**Data to use:**
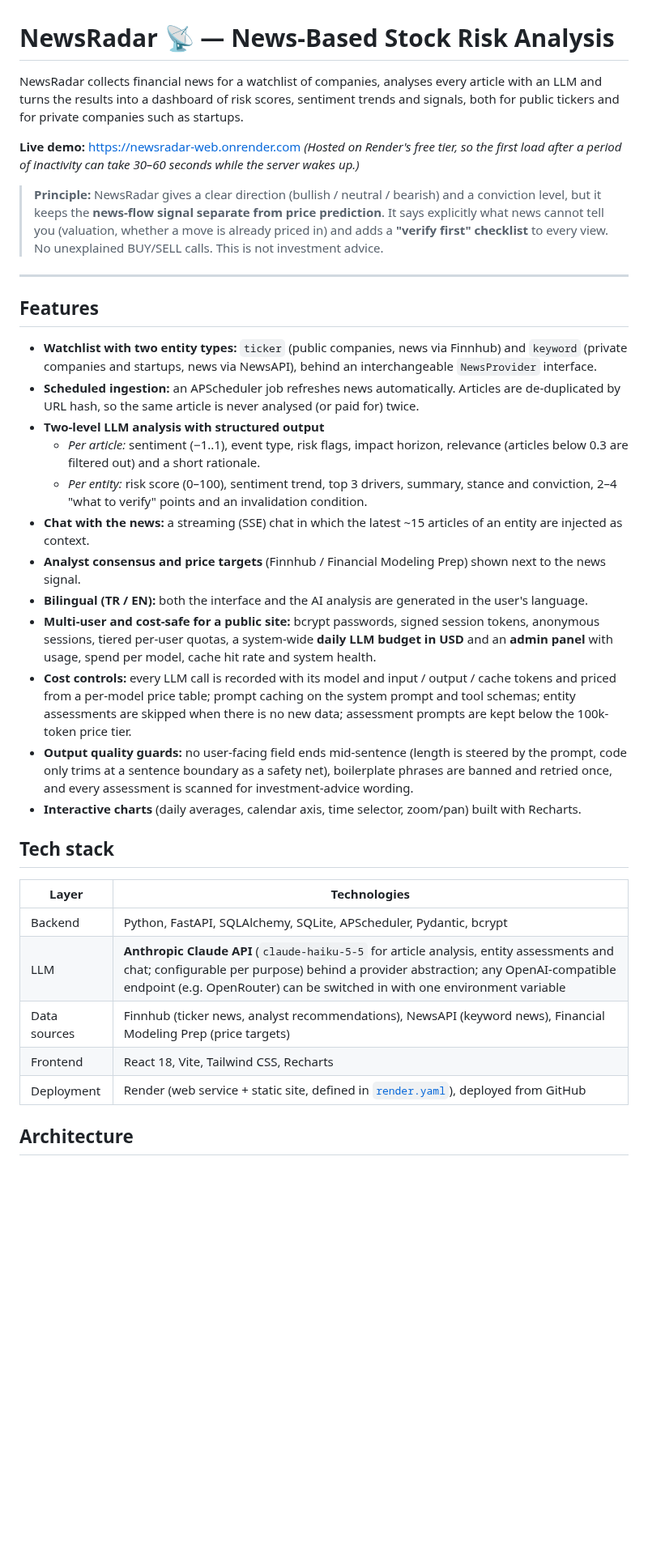
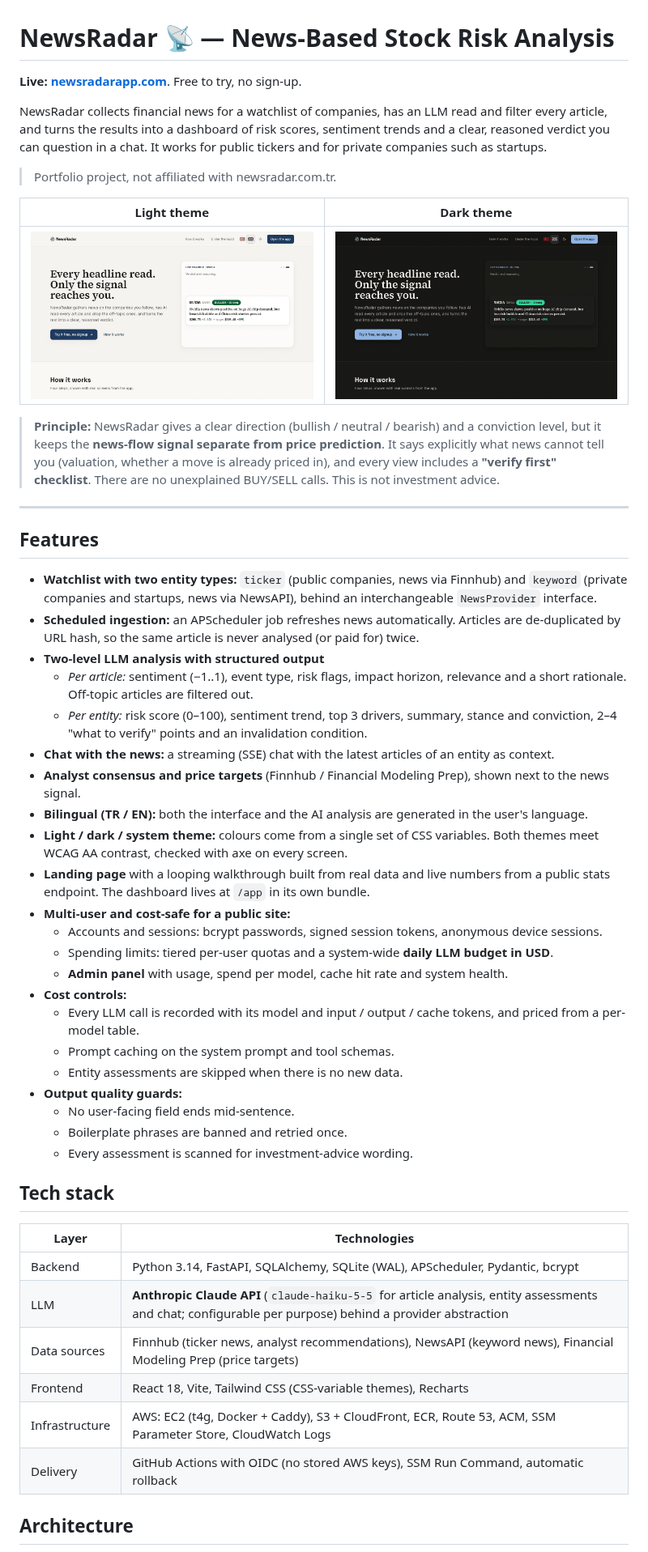
Before and after one commit to sarpbicak/newsradar, a Markdown page: README.md, the part around one of its changes. Shown at 81% size. Rendered like a GitHub page; pictures changed too: docs/images/landing-dark.png (added), docs/images/landing-light.png (added); blank space fills up the shorter version.

```diff
--- a/README.md
+++ b/README.md
@@ -1,11 +1,16 @@
 # NewsRadar 📡 — News-Based Stock Risk Analysis
 
-NewsRadar collects financial news for a watchlist of companies, analyses every article with an LLM and turns the results into a dashboard of risk scores, sentiment trends and signals, both for public tickers and for private companies such as startups.
+**Live: [newsradarapp.com](https://newsradarapp.com)**. Free to try, no sign-up.
 
-**Live demo:** https://newsradar-web.onrender.com
-*(Hosted on Render's free tier, so the first load after a period of inactivity can take 30–60 seconds while the server wakes up.)*
+NewsRadar collects financial news for a watchlist of companies, has an LLM read and filter every article, and turns the results into a dashboard of risk scores, sentiment trends and a clear, reasoned verdict you can question in a chat. It works for public tickers and for private companies such as startups.
 
-> **Principle:** NewsRadar gives a clear direction (bullish / neutral / bearish) and a conviction level, but it keeps the **news-flow signal separate from price prediction**. It says explicitly what news cannot tell you (valuation, whether a move is already priced in) and adds a **"verify first" checklist** to every view. No unexplained BUY/SELL calls. This is not investment advice.
+> Portfolio project, not affiliated with newsradar.com.tr.
+
+| Light theme | Dark theme |
+|---|---|
+| ![NewsRadar landing page, light theme](docs/images/landing-light.png) | ![NewsRadar landing page, dark theme](docs/images/landing-dark.png) |
+
+> **Principle:** NewsRadar gives a clear direction (bullish / neutral / bearish) and a conviction level, but it keeps the **news-flow signal separate from price prediction**. It says explicitly what news cannot tell you (valuation, whether a move is already priced in), and every view includes a **"verify first" checklist**. There are no unexplained BUY/SELL calls. This is not investment advice.
 
 ---
 
@@ -14,25 +19,36 @@ NewsRadar collects financial news for a watchlist of companies, analyses every a
 - **Watchlist with two entity types:** `ticker` (public companies, news via Finnhub) and `keyword` (private companies and startups, news via NewsAPI), behind an interchangeable `NewsProvider` interface.
 - **Scheduled ingestion:** an APScheduler job refreshes news automatically. Articles are de-duplicated by URL hash, so the same article is never analysed (or paid for) twice.
 - **Two-level LLM analysis with structured output**
-  - *Per article:* sentiment (−1..1), event type, risk flags, impact horizon, relevance (articles below 0.3 are filtered out) and a short rationale.
+  - *Per article:* sentiment (−1..1), event type, risk flags, impact horizon, relevance and a short rationale. Off-topic articles are filtered out.
   - *Per entity:* risk score (0–100), sentiment trend, top 3 drivers, summary, stance and conviction, 2–4 "what to verify" points and an invalidation condition.
-- **Chat with the news:** a streaming (SSE) chat in which the latest ~15 articles of an entity are injected as context.
-- **Analyst consensus and price targets** (Finnhub / Financial Modeling Prep) shown next to the news signal.
+- **Chat with the news:** a streaming (SSE) chat with the latest articles of an entity as context.
+- **Analyst consensus and price targets** (Finnhub / Financial Modeling Prep), shown next to the news signal.
 - **Bilingual (TR / EN):** both the interface and the AI analysis are generated in the user's language.
-- **Multi-user and cost-safe for a public site:** bcrypt passwords, signed session tokens, anonymous sessions, tiered per-user quotas, a system-wide **daily LLM budget in USD** and an **admin panel** with usage, spend per model, cache hit rate and system health.
-- **Cost controls:** every LLM call is recorded with its model and input / output / cache tokens and priced from a per-model price table; prompt caching on the system prompt and tool schemas; entity assessments are skipped when there is no new data; assessment prompts are kept below the 100k-token price tier.
-- **Output quality guards:** no user-facing field ends mid-sentence (length is steered by the prompt, code only trims at a sentence boundary as a safety net), boilerplate phrases are banned and retried once, and every assessment is scanned for investment-advice wording.
-- **Interactive charts** (daily averages, calendar axis, time selector, zoom/pan) built with Recharts.
+- **Light / dark / system theme:** colours come from a single set of CSS variables. Both themes meet WCAG AA contrast, checked with axe on every screen.
+- **Landing page** with a looping walkthrough built from real data and live numbers from a public stats endpoint. The dashboard lives at `/app` in its own bundle.
+- **Multi-user and cost-safe for a public site:**
+  - Accounts and sessions: bcrypt passwords, signed session tokens, anonymous device sessions.
+  - Spending limits: tiered per-user quotas and a system-wide **daily LLM budget in USD**.
+  - **Admin panel** with usage, spend per model, cache hit rate and system health.
+- **Cost controls:**
+  - Every LLM call is recorded with its model and input / output / cache tokens, and priced from a per-model table.
+  - Prompt caching on the system prompt and tool schemas.
+  - Entity assessments are skipped when there is no new data.
+- **Output quality guards:**
+  - No user-facing field ends mid-sentence.
+  - Boilerplate phrases are banned and retried once.
+  - Every assessment is scanned for investment-advice wording.
 
 ## Tech stack
 
 | Layer | Technologies |
 |---|---|
-| Backend | Python, FastAPI, SQLAlchemy, SQLite, APScheduler, Pydantic, bcrypt |
-| LLM | **Anthropic Claude API** (`claude-haiku-5-5` for article analysis, entity assessments and chat; configurable per purpose) behind a provider abstraction; any OpenAI-compatible endpoint (e.g. OpenRouter) can be switched in with one environment variable |
+| Backend | Python 3.14, FastAPI, SQLAlchemy, SQLite (WAL), APScheduler, Pydantic, bcrypt |
+| LLM | **Anthropic Claude API** (`claude-haiku-5-5` for article analysis, entity assessments and chat; configurable per purpose) behind a provider abstraction |
 | Data sources | Finnhub (ticker news, analyst recommendations), NewsAPI (keyword news), Financial Modeling Prep (price targets) |
-| Frontend | React 18, Vite, Tailwind CSS, Recharts |
-| Deployment | Render (web service + static site, defined in [`render.yaml`](render.yaml)), deployed from GitHub |
+| Frontend | React 18, Vite, Tailwind CSS (CSS-variable themes), Recharts |
+| Infrastructure | AWS: EC2 (t4g, Docker + Caddy), S3 + CloudFront, ECR, Route 53, ACM, SSM Parameter Store, CloudWatch Logs |
+| Delivery | GitHub Actions with OIDC (no stored AWS keys), SSM Run Command, automatic rollback |
 
 ## Architecture
 
```
Also changed, not shown: other parts of README.md (+111 -30 lines).
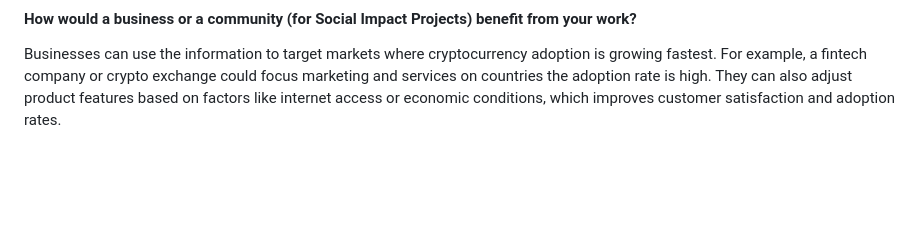
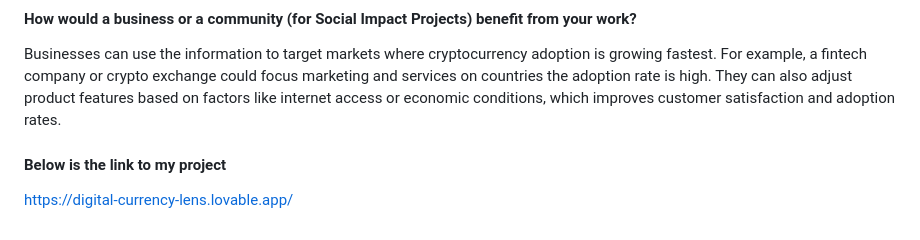
Before and after one commit to priscamwende/Gendata_capstone_project, a Markdown page: project_template.md, the part around the change. Drawn GitHub-style; blank space fills up the shorter version.

```diff
--- a/project_template.md
+++ b/project_template.md
@@ -47,3 +47,6 @@ Right now, the crypto world is fast-moving and confusing. Investors, companies,
 #### How would a business or a community (for Social Impact Projects) benefit from your work?
 
 Businesses can use the information to target markets where cryptocurrency adoption is growing fastest. For example, a fintech company or crypto exchange could focus marketing and services on countries the adoption rate is high. They can also adjust product features based on factors like internet access or economic conditions, which improves customer satisfaction and adoption rates.
+
+ #### Below is the link to my project
+ https://digital-currency-lens.lovable.app/
```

**Assigned task:**
Please reproduce all the material exactly. Pictures stay out of the copy.

**Output of the task:**
Before and after one commit to sarpbicak/newsradar, a Markdown page: README.md, the part around one of its changes. Shown at 81% size. Rendered like a GitHub page; pictures changed too: docs/images/landing-dark.png (added), docs/images/landing-light.png (added); blank space fills up the shorter version.

```diff
--- a/README.md
+++ b/README.md
@@ -1,11 +1,16 @@
 # NewsRadar 📡 — News-Based Stock Risk Analysis
 
-NewsRadar collects financial news for a watchlist of companies, analyses every article with an LLM and turns the results into a dashboard of risk scores, sentiment trends and signals, both for public tickers and for private companies such as startups.
+**Live: [newsradarapp.com](https://newsradarapp.com)**. Free to try, no sign-up.
 
-**Live demo:** https://newsradar-web.onrender.com
-*(Hosted on Render's free tier, so the first load after a period of inactivity can take 30–60 seconds while the server wakes up.)*
+NewsRadar collects financial news for a watchlist of companies, has an LLM read and filter every article, and turns the results into a dashboard of risk scores, sentiment trends and a clear, reasoned verdict you can question in a chat. It works for public tickers and for private companies such as startups.
 
-> **Principle:** NewsRadar gives a clear direction (bullish / neutral / bearish) and a conviction level, but it keeps the **news-flow signal separate from price prediction**. It says explicitly what news cannot tell you (valuation, whether a move is already priced in) and adds a **"verify first" checklist** to every view. No unexplained BUY/SELL calls. This is not investment advice.
+> Portfolio project, not affiliated with newsradar.com.tr.
+
+| Light theme | Dark theme |
+|---|---|
+| ![NewsRadar landing page, light theme](docs/images/landing-light.png) | ![NewsRadar landing page, dark theme](docs/images/landing-dark.png) |
+
+> **Principle:** NewsRadar gives a clear direction (bullish / neutral / bearish) and a conviction level, but it keeps the **news-flow signal separate from price prediction**. It says explicitly what news cannot tell you (valuation, whether a move is already priced in), and every view includes a **"verify first" checklist**. There are no unexplained BUY/SELL calls. This is not investment advice.
 
 ---
 
@@ -14,25 +19,36 @@ NewsRadar collects financial news for a watchlist of companies, analyses every a
 - **Watchlist with two entity types:** `ticker` (public companies, news via Finnhub) and `keyword` (private companies and startups, news via NewsAPI), behind an interchangeable `NewsProvider` interface.
 - **Scheduled ingestion:** an APScheduler job refreshes news automatically. Articles are de-duplicated by URL hash, so the same article is never analysed (or paid for) twice.
 - **Two-level LLM analysis with structured output**
-  - *Per article:* sentiment (−1..1), event type, risk flags, impact horizon, relevance (articles below 0.3 are filtered out) and a short rationale.
+  - *Per article:* sentiment (−1..1), event type, risk flags, impact horizon, relevance and a short rationale. Off-topic articles are filtered out.
   - *Per entity:* risk score (0–100), sentiment trend, top 3 drivers, summary, stance and conviction, 2–4 "what to verify" points and an invalidation condition.
-- **Chat with the news:** a streaming (SSE) chat in which the latest ~15 articles of an entity are injected as context.
-- **Analyst consensus and price targets** (Finnhub / Financial Modeling Prep) shown next to the news signal.
+- **Chat with the news:** a streaming (SSE) chat with the latest articles of an entity as context.
+- **Analyst consensus and price targets** (Finnhub / Financial Modeling Prep), shown next to the news signal.
 - **Bilingual (TR / EN):** both the interface and the AI analysis are generated in the user's language.
-- **Multi-user and cost-safe for a public site:** bcrypt passwords, signed session tokens, anonymous sessions, tiered per-user quotas, a system-wide **daily LLM budget in USD** and an **admin panel** with usage, spend per model, cache hit rate and system health.
-- **Cost controls:** every LLM call is recorded with its model and input / output / cache tokens and priced from a per-model price table; prompt caching on the system prompt and tool schemas; entity assessments are skipped when there is no new data; assessment prompts are kept below the 100k-token price tier.
-- **Output quality guards:** no user-facing field ends mid-sentence (length is steered by the prompt, code only trims at a sentence boundary as a safety net), boilerplate phrases are banned and retried once, and every assessment is scanned for investment-advice wording.
-- **Interactive charts** (daily averages, calendar axis, time selector, zoom/pan) built with Recharts.
+- **Light / dark / system theme:** colours come from a single set of CSS variables. Both themes meet WCAG AA contrast, checked with axe on every screen.
+- **Landing page** with a looping walkthrough built from real data and live numbers from a public stats endpoint. The dashboard lives at `/app` in its own bundle.
+- **Multi-user and cost-safe for a public site:**
+  - Accounts and sessions: bcrypt passwords, signed session tokens, anonymous device sessions.
+  - Spending limits: tiered per-user quotas and a system-wide **daily LLM budget in USD**.
+  - **Admin panel** with usage, spend per model, cache hit rate and system health.
+- **Cost controls:**
+  - Every LLM call is recorded with its model and input / output / cache tokens, and priced from a per-model table.
+  - Prompt caching on the system prompt and tool schemas.
+  - Entity assessments are skipped when there is no new data.
+- **Output quality guards:**
+  - No user-facing field ends mid-sentence.
+  - Boilerplate phrases are banned and retried once.
+  - Every assessment is scanned for investment-advice wording.
 
 ## Tech stack
 
 | Layer | Technologies |
 |---|---|
-| Backend | Python, FastAPI, SQLAlchemy, SQLite, APScheduler, Pydantic, bcrypt |
-| LLM | **Anthropic Claude API** (`claude-haiku-5-5` for article analysis, entity assessments and chat; configurable per purpose) behind a provider abstraction; any OpenAI-compatible endpoint (e.g. OpenRouter) can be switched in with one environment variable |
+| Backend | Python 3.14, FastAPI, SQLAlchemy, SQLite (WAL), APScheduler, Pydantic, bcrypt |
+| LLM | **Anthropic Claude API** (`claude-haiku-5-5` for article analysis, entity assessments and chat; configurable per purpose) behind a provider abstraction |
 | Data sources | Finnhub (ticker news, analyst recommendations), NewsAPI (keyword news), Financial Modeling Prep (price targets) |
-| Frontend | React 18, Vite, Tailwind CSS, Recharts |
-| Deployment | Render (web service + static site, defined in [`render.yaml`](render.yaml)), deployed from GitHub |
+| Frontend | React 18, Vite, Tailwind CSS (CSS-variable themes), Recharts |
+| Infrastructure | AWS: EC2 (t4g, Docker + Caddy), S3 + CloudFront, ECR, Route 53, ACM, SSM Parameter Store, CloudWatch Logs |
+| Delivery | GitHub Actions with OIDC (no stored AWS keys), SSM Run Command, automatic rollback |
 
 ## Architecture
 
```
Also changed, not shown: other parts of README.md (+111 -30 lines).
Before and after one commit to priscamwende/Gendata_capstone_project, a Markdown page: project_template.md, the part around the change. Drawn GitHub-style; blank space fills up the shorter version.

```diff
--- a/project_template.md
+++ b/project_template.md
@@ -47,3 +47,6 @@ Right now, the crypto world is fast-moving and confusing. Investors, companies,
 #### How would a business or a community (for Social Impact Projects) benefit from your work?
 
 Businesses can use the information to target markets where cryptocurrency adoption is growing fastest. For example, a fintech company or crypto exchange could focus marketing and services on countries the adoption rate is high. They can also adjust product features based on factors like internet access or economic conditions, which improves customer satisfaction and adoption rates.
+
+ #### Below is the link to my project
+ https://digital-currency-lens.lovable.app/
```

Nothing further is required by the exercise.